• LISTED ENTRIES

BEGIN

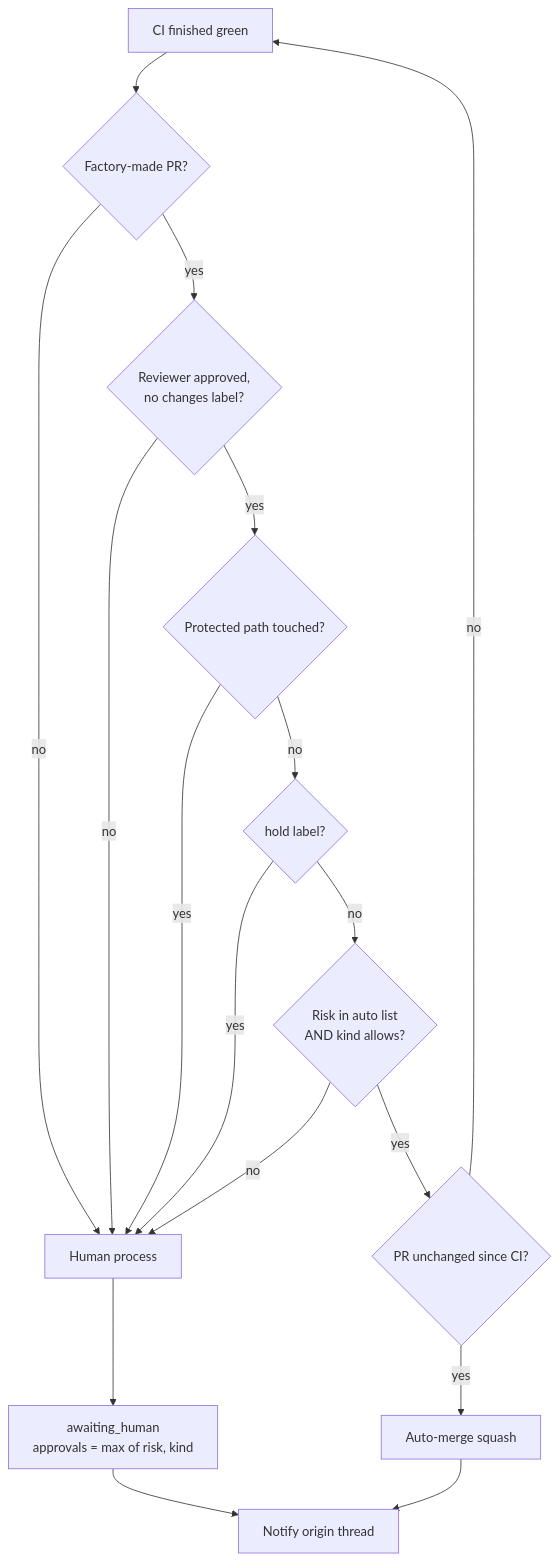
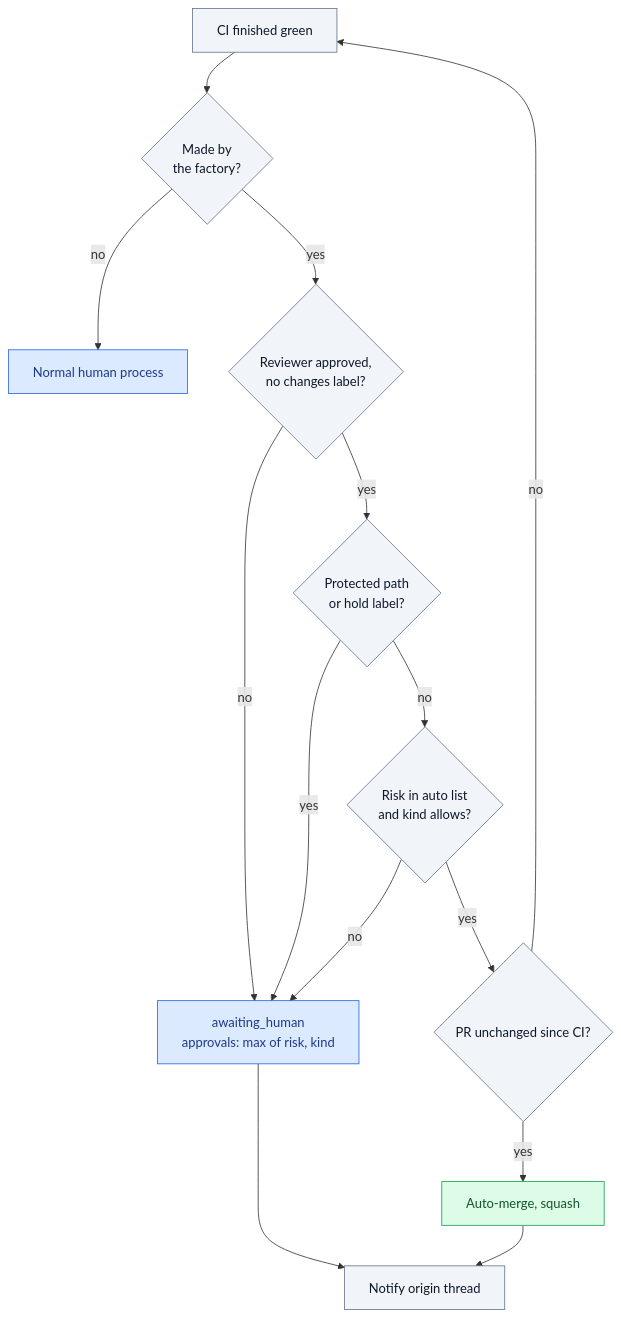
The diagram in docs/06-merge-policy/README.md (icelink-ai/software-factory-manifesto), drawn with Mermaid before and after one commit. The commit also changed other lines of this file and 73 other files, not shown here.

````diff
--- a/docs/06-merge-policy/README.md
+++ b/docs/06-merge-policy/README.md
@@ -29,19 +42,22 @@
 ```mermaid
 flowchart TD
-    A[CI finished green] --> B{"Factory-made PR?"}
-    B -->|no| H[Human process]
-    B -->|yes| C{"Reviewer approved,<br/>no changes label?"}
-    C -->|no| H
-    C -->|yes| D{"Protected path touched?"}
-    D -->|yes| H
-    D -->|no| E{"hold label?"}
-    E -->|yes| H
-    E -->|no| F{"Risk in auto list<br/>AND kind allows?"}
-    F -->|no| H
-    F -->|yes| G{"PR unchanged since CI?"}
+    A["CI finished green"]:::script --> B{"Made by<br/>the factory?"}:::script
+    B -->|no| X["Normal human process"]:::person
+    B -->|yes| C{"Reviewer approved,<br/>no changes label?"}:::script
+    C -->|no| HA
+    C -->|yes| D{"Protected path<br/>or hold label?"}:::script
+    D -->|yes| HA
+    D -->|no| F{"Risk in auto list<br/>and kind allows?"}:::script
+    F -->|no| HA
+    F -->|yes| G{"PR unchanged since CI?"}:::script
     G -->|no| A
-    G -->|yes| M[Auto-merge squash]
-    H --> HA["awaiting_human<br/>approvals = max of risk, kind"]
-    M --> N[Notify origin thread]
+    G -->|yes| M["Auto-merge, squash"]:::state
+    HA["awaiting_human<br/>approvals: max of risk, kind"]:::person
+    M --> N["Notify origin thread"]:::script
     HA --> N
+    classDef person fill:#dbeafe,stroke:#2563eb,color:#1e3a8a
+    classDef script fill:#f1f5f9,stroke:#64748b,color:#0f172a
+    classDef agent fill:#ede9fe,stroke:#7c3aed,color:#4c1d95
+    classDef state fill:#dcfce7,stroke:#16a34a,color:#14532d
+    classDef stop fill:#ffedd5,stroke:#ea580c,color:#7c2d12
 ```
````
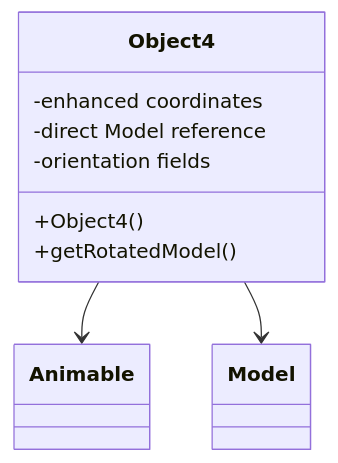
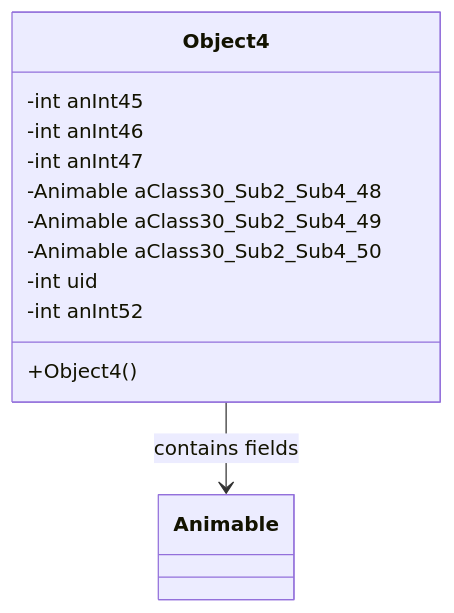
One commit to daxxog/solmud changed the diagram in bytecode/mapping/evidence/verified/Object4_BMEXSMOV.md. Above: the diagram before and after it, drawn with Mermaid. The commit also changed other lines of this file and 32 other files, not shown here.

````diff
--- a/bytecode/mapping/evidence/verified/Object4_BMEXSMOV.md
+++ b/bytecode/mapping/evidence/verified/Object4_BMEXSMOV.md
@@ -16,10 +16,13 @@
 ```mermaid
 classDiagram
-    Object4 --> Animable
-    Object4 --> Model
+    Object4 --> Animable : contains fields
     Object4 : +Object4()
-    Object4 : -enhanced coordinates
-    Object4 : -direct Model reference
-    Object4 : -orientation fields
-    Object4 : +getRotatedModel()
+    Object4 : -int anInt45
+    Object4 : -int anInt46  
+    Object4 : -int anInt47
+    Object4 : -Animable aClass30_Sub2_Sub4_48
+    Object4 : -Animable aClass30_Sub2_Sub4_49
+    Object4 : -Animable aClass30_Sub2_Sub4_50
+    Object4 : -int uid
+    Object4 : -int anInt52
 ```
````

END

• TASK OBJECTIVE
Report only a number, the count of lines in the listing that contain the word "policy".

• ANSWER
3